As Director of Medical Product Analysis for Providence Health, originally, Jimmy’s role was to educate and communicate with physicians in the organization about standardization and contract compliance. Now, as Senior Director of Perioperative Services, his role has expanded to include driving clinical quality and integrating patient outcomes as the goal for perioperative supply chain initiatives. When Jimmy first moved in to supply chain three years ago, his was the first full-time physician position in the healthcare supply chain; however he is quick to point out that other organizations fill the same need that he is meeting at Providence in a variety of ways, including advisor positions to help with contract compliance, etc.

Jimmy’s background as a vascular surgeon in private practice also includes considerable experience in administration, especially in an extracurricular capacity. He served as Chief of Staff at his former hospital in California, president of his local county medical society, and has served on several boards, including the California Medical Association (CMA). Within his own hospital he chaired the quality improvement effort, looking at how to implement new products into practice. He was also involved in advocacy and with some of the political efforts of the CMA.

One of his priorities is integrating patient outcomes into supply chain metrics and building a true total cost of care model. His team is gathering and analyzing data from many different sources – cost data from their GPO, and patient data from their EMRs. Their overall goal is to become more patient-centric, and consider quality aspects from the patient point of view.

When asked the best part of his job, Jimmy responded, “the challenges of doing something that no one has done before, and becoming recognized as a leader in innovation.” However, the most challenging aspect of his job is not knowing how to do something because there’s no one else doing it!

Jimmy considers Don Berwick, former Administrator of the Centers for Medicare and Medicaid Services, as someone who has influenced and shaped his thinking. Prior to his work in the administration, Berwick was President and CEO of the nonprofit Institute for Healthcare Improvement. Berwick has studied the management of health care systems for a long time, with a special emphasis on using scientific methods and evidence-based medicine and comparative effectiveness research to improve the balance between quality, safety, and costs. “Berwick said, ‘Improving the quality of healthcare will reduce its cost.’ I truly believe that is the case,” notes Jimmy. “In everything else in life we have been able to do things cheaper by doing it better. Healthcare is not different. If we focus on quality improvement (QI), it will become cheaper or costs will reduce.” Jimmy also believes a focus on QI is the key that will unlock better communications with physicians, as doctors won’t argue against quality improvement, whereas they may push back on cost reduction. “It’s a challenge, but it is doable.”
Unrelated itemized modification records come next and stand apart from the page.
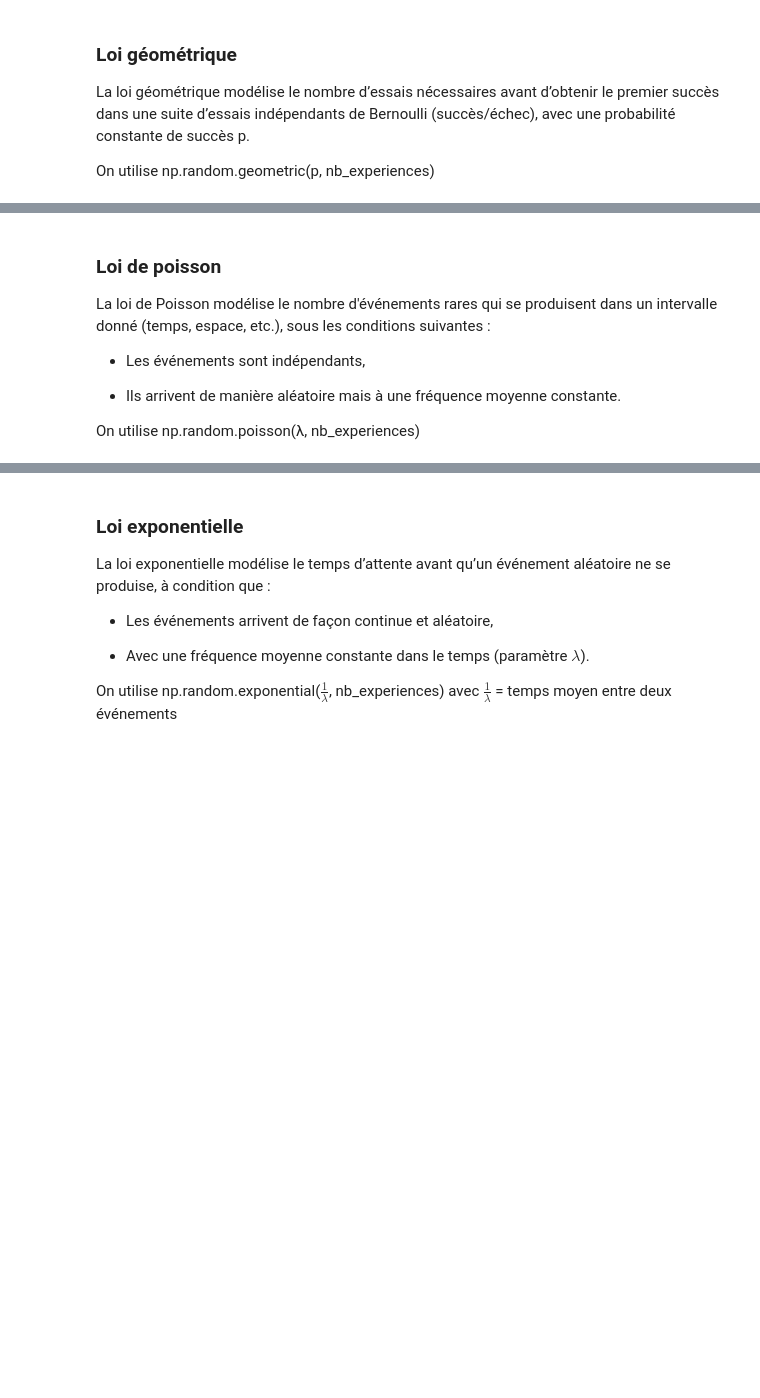
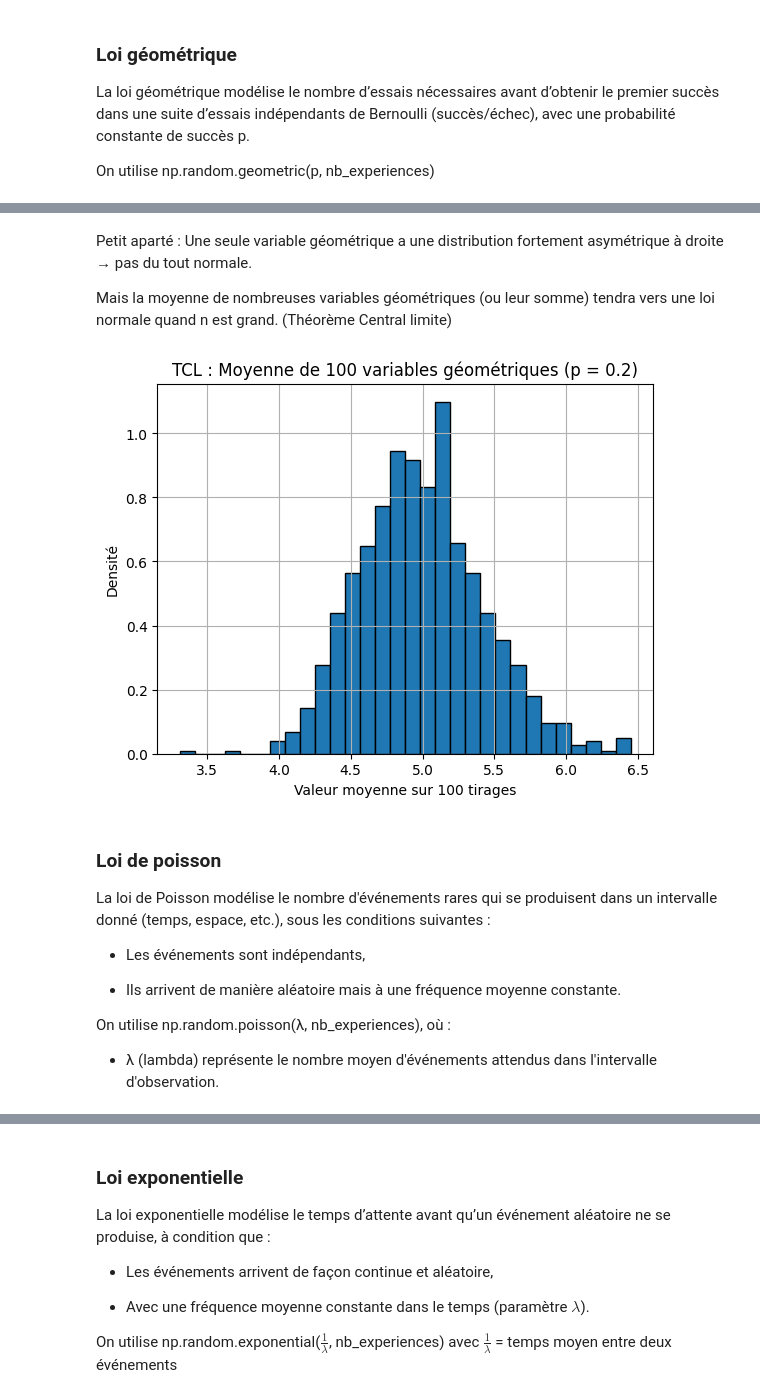
Before and after one commit to wakil69/InformatiquePrepaPlus, a Jupyter notebook: Cours/Probabilités_Stats/1.Rappel de lois/rappelsLois.ipynb, the cells around one changed output, grey strips where cells are left out. Saved outputs shown, nothing was run; the diff lists cells and outputs as text; code cells hidden in the pictures; blank space fills up the shorter version.

Commit message:
carrying on notes oral pour proba

```diff
--- a/Cours/Probabilités_Stats/1.Rappel de lois/rappelsLois.ipynb
+++ b/Cours/Probabilités_Stats/1.Rappel de lois/rappelsLois.ipynb
@@ -48,3 +56,26 @@ plt.show()
+# %% [markdown]
+Petit aparté : Une seule variable géométrique a une distribution fortement asymétrique à droite → pas du tout normale.
+
+Mais la moyenne de nombreuses variables géométriques (ou leur somme) tendra vers une loi normale quand n est grand. (Théorème Central limite)
+# %%
+# Paramètres
+p = 0.2                    # Probabilité de succès
+n = 100                    # Taille d’un groupe (nombre de tirages géométriques par moyenne)
+nb_moyennes = 1000         # Nombre de moyennes à simuler
+
+# Simulation : 1000 moyennes de 100 tirages géométriques
+data = np.random.geometric(p=p, size=(nb_moyennes, n)) # Taille de data: (1000 x 100)
+moyennes = data.mean(axis=1)
+
+# Visualisation
+plt.hist(moyennes, bins=30, edgecolor='black', density=True)
+plt.title("TCL : Moyenne de 100 variables géométriques (p = 0.2)")
+plt.xlabel("Valeur moyenne sur 100 tirages")
+plt.ylabel("Densité")
+plt.grid(True)
+plt.show()
+# %% [output]
+[figure, added]
 # %% [markdown]
 ### Loi de poisson
 
@@ -54,7 +85,9 @@ La loi de Poisson modélise le nombre d'événements rares qui se produisent dan
 
 - Ils arrivent de manière aléatoire mais à une fréquence moyenne constante.
 
-On utilise np.random.poisson(λ, nb_experiences)
+On utilise np.random.poisson(λ, nb_experiences), où :
+
+ - λ (lambda) représente le nombre moyen d'événements attendus dans l'intervalle d'observation.
 # %%
 # Paramètres : moyenne λ = 6 appels/heure
 lam = 6
```
Also changed, not shown: parts of 7 cells of this notebook, 3 other files.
As you get to know him better, you can see that Jimmy is a man who appreciated challenges in many forms! When he was in medical school he volunteered in Kenya and Papua New Guinea. Instead of taking a three-month vacation after the first year of med school like many of his classmates, Jimmy decided he wanted an experience that was more life-meaningful. He volunteered his services at a hospital in Kenya (and climbed Mt. Kenya while there!). Later in his career he volunteered for six weeks at a hospital in New Guinea.

Between his service on boards and committees and his oversea adventures, you may have deduced that Jimmy likes to volunteer. He has a passion to give back to society and contribute to causes that are meaningful to him. “I don’t need to volunteer for everything, but some things that are worth doing don’t have to have monetary reward.” It could be that he comes by this humanitarian streak naturally – Jimmy was named after Jimmy Carter, who was the president when the Chungs immigrated to the United States from South Korea when he was eight. He is proud to be named after such an inspiring individual.
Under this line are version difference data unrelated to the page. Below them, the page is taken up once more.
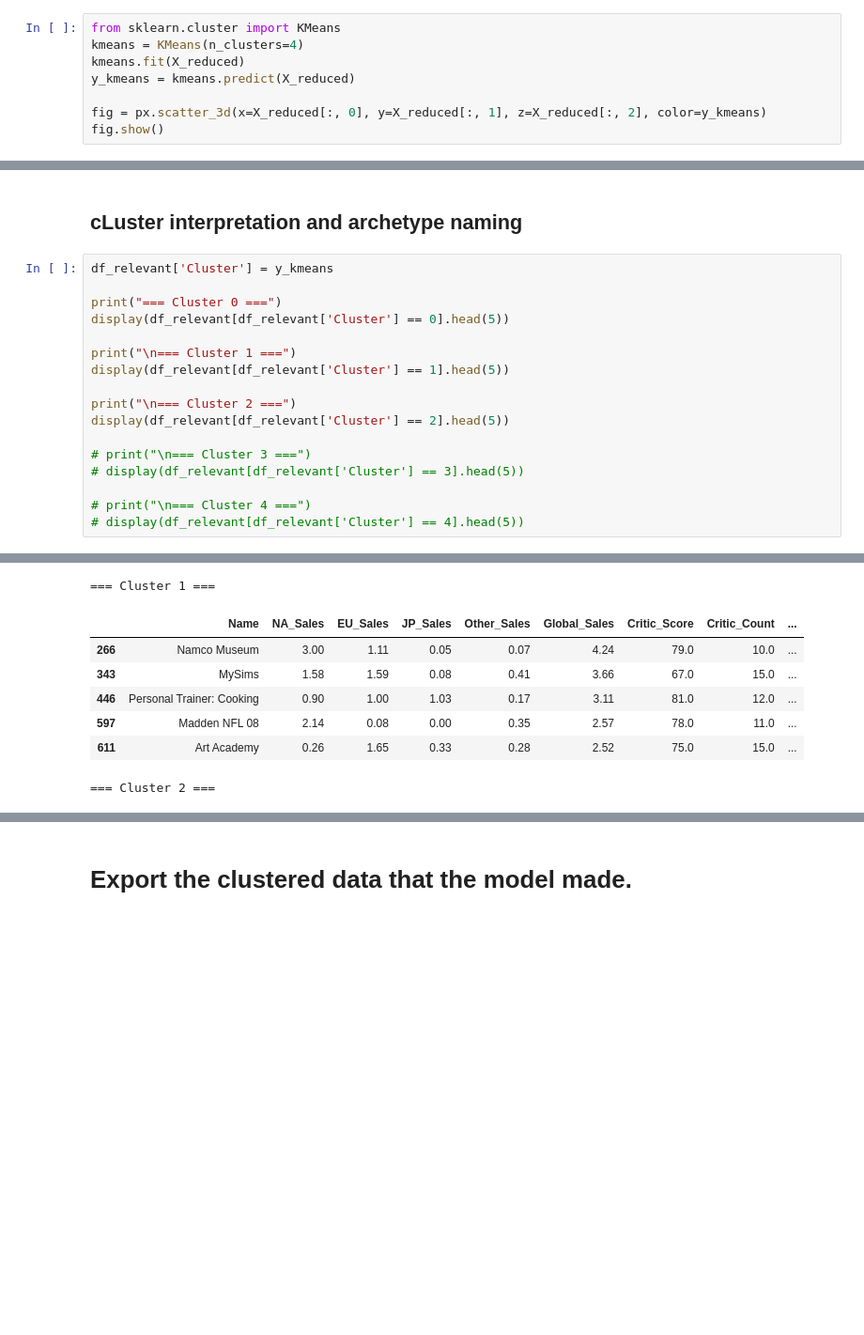
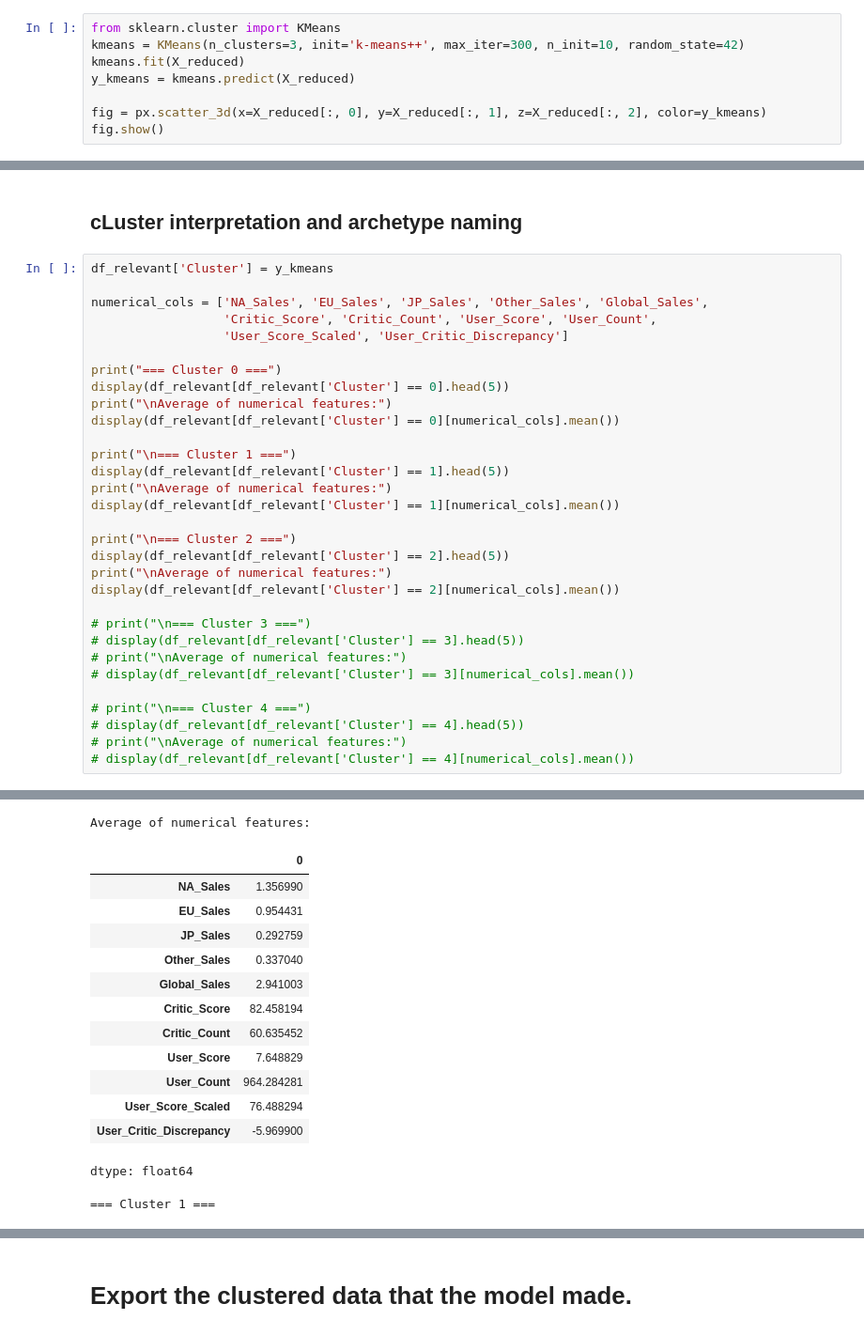
Before and after one commit to Cegeurun/CCADMACL_PROJECT, a Jupyter notebook: CCADMACL_PROJECT.ipynb, the cells around one changed output, grey strips where cells are left out. Shown at 94% size. Drawn from its saved outputs; the diff is of its cells as text; blank space fills up the shorter version.

```diff
--- a/CCADMACL_PROJECT.ipynb
+++ b/CCADMACL_PROJECT.ipynb
@@ -511,7 +509,7 @@ plt.show()
 [figure]
 # %%
 from sklearn.cluster import KMeans
-kmeans = KMeans(n_clusters=4)
+kmeans = KMeans(n_clusters=3, init='k-means++', max_iter=300, n_init=10, random_state=42)
 kmeans.fit(X_reduced)
 y_kmeans = kmeans.predict(X_reduced)
 
@@ -655,20 +686,34 @@ Lower Davies-Bouldin = better
 # %%
 df_relevant['Cluster'] = y_kmeans
 
+numerical_cols = ['NA_Sales', 'EU_Sales', 'JP_Sales', 'Other_Sales', 'Global_Sales',
+                  'Critic_Score', 'Critic_Count', 'User_Score', 'User_Count',
+                  'User_Score_Scaled', 'User_Critic_Discrepancy']
+
 print("=== Cluster 0 ===")
 display(df_relevant[df_relevant['Cluster'] == 0].head(5))
+print("\nAverage of numerical features:")
+display(df_relevant[df_relevant['Cluster'] == 0][numerical_cols].mean())
 
 print("\n=== Cluster 1 ===")
 display(df_relevant[df_relevant['Cluster'] == 1].head(5))
+print("\nAverage of numerical features:")
+display(df_relevant[df_relevant['Cluster'] == 1][numerical_cols].mean())
 
 print("\n=== Cluster 2 ===")
 display(df_relevant[df_relevant['Cluster'] == 2].head(5))
+print("\nAverage of numerical features:")
+display(df_relevant[df_relevant['Cluster'] == 2][numerical_cols].mean())
 
 # print("\n=== Cluster 3 ===")
 # display(df_relevant[df_relevant['Cluster'] == 3].head(5))
+# print("\nAverage of numerical features:")
+# display(df_relevant[df_relevant['Cluster'] == 3][numerical_cols].mean())
 
 # print("\n=== Cluster 4 ===")
 # display(df_relevant[df_relevant['Cluster'] == 4].head(5))
+# print("\nAverage of numerical features:")
+# display(df_relevant[df_relevant['Cluster'] == 4][numerical_cols].mean())
 # %% [output]
 === Cluster 0 ===
 |  | Name | NA_Sales | EU_Sales | JP_Sales | Other_Sales | Global_Sales | Critic_Score | Critic_Count | ... |
@@ -680,9 +725,16 @@ display(df_relevant[df_relevant['Cluster'] == 2].head(5))
-=== Cluster 1 ===
+Average of numerical features:
-|  | Name | NA_Sales | EU_Sales | JP_Sales | Other_Sales | Global_Sales | Critic_Score | Critic_Count | ... |
-| 266 | Namco Museum | 3.00 | 1.11 | 0.05 | 0.07 | 4.24 | 79.0 | 10.0 | ... |
-| 343 | MySims | 1.58 | 1.59 | 0.08 | 0.41 | 3.66 | 67.0 | 15.0 | ... |
-| 446 | Personal Trainer: Cooking | 0.90 | 1.00 | 1.03 | 0.17 | 3.11 | 81.0 | 12.0 | ... |
-| 597 | Madden NFL 08 | 2.14 | 0.08 | 0.00 | 0.35 | 2.57 | 78.0 | 11.0 | ... |
-| 611 | Art Academy | 0.26 | 1.65 | 0.33 | 0.28 | 2.52 | 75.0 | 15.0 | ... |
+|  | 0 |
+| NA_Sales | 1.356990 |
+| EU_Sales | 0.954431 |
+| JP_Sales | 0.292759 |
+| Other_Sales | 0.337040 |
+| Global_Sales | 2.941003 |
+| Critic_Score | 82.458194 |
+| Critic_Count | 60.635452 |
+| User_Score | 7.648829 |
+| User_Count | 964.284281 |
+| User_Score_Scaled | 76.488294 |
+| User_Critic_Discrepancy | -5.969900 |
-=== Cluster 2 ===
+dtype: float64
+=== Cluster 1 ===
 |  | Name | NA_Sales | EU_Sales | JP_Sales | Other_Sales | Global_Sales | Critic_Score | Critic_Count | ... |
```
Also changed, not shown: parts of 8 cells of this notebook, 1 other file.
In his free time, Jimmy likes to ride his bike, (downhill) ski, and spend time with family.

His personal motto? “Do or do not. There is no try.” ~ Yoda
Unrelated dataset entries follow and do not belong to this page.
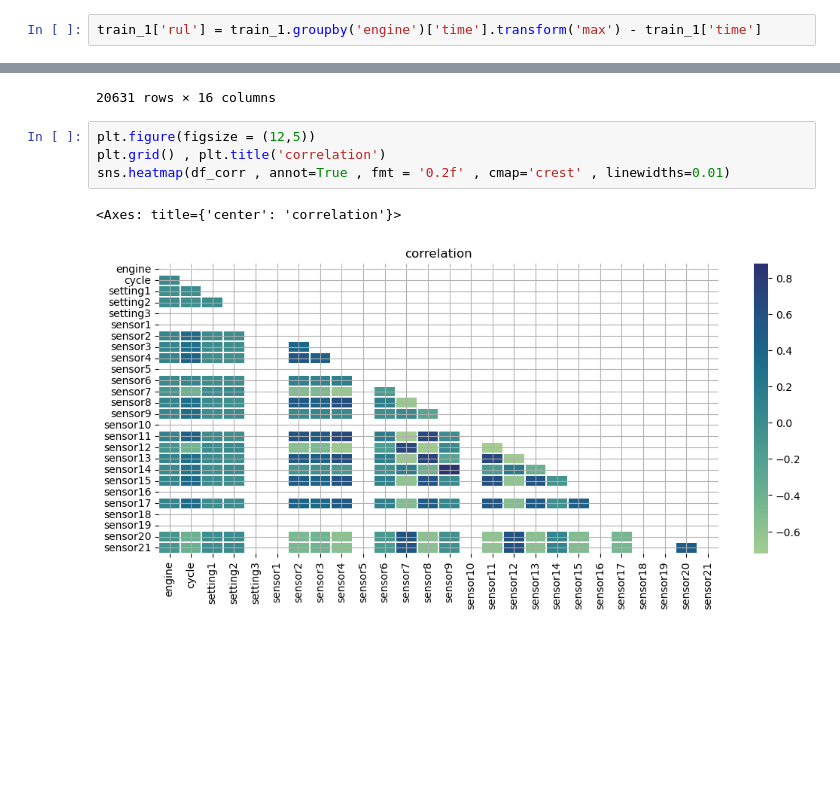
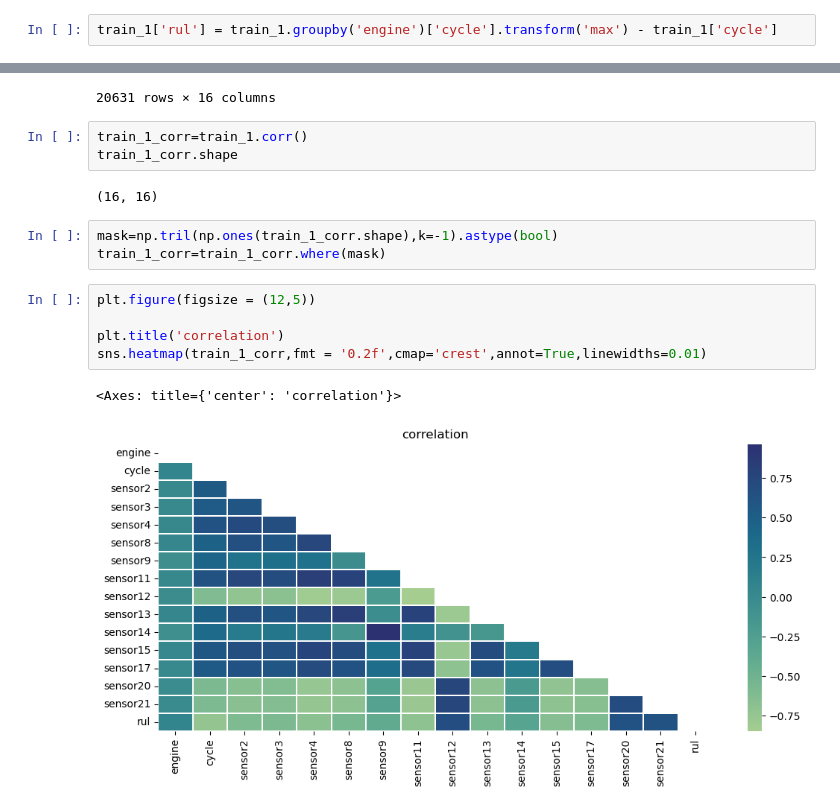
Before and after one commit to mhdnihas/NASA-Predictive-Engine-Maintenance, a Jupyter notebook: Predict_RUL.ipynb, the cells around one changed output, grey strips where cells are left out. Saved outputs shown, nothing was run; the diff lists cells and outputs as text; blank space fills up the shorter version.

```diff
--- a/Predict_RUL.ipynb
+++ b/Predict_RUL.ipynb
@@ -207,7 +207,7 @@ train_1.drop(constant_feature(train_1),axis=1,inplace=True)
 # %% [markdown]
 ### Create RUL feature
 # %%
-train_1['rul'] = train_1.groupby('engine')['time'].transform('max') - train_1['time']
+train_1['rul'] = train_1.groupby('engine')['cycle'].transform('max') - train_1['cycle']
 # %%
 train_1
 # %% [output]
@@ -225,9 +225,18 @@ train_1
 | 20630 | 100 | 200 | 643.85 | 1600.38 | 1432.14 | 2388.26 | 9061.48 | 48.20 | 519.30 | 2388.26 | 8137.33 | ... |
 20631 rows × 16 columns
 # %%
-plt.figure(figsize = (12,5))
-plt.grid() , plt.title('correlation')
-sns.heatmap(df_corr , annot=True , fmt = '0.2f' , cmap='crest' , linewidths=0.01)
+train_1_corr=train_1.corr()
+train_1_corr.shape
 # %% [output]
-<Axes: title={'center': 'correlation'}>
+(16, 16)
-[figure, removed]
+# %%
+mask=np.tril(np.ones(train_1_corr.shape),k=-1).astype(bool)
+train_1_corr=train_1_corr.where(mask)
+# %%
+plt.figure(figsize = (12,5))
+
+plt.title('correlation')
+sns.heatmap(train_1_corr,fmt = '0.2f',cmap='crest',annot=True,linewidths=0.01)
+# %% [output]
+<Axes: title={'center': 'correlation'}>
+[figure, added]
```
Also changed, not shown: parts of 3 cells of this notebook, 1 other file.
Jimmy Chung is doing his part to advance the healthcare supply chain.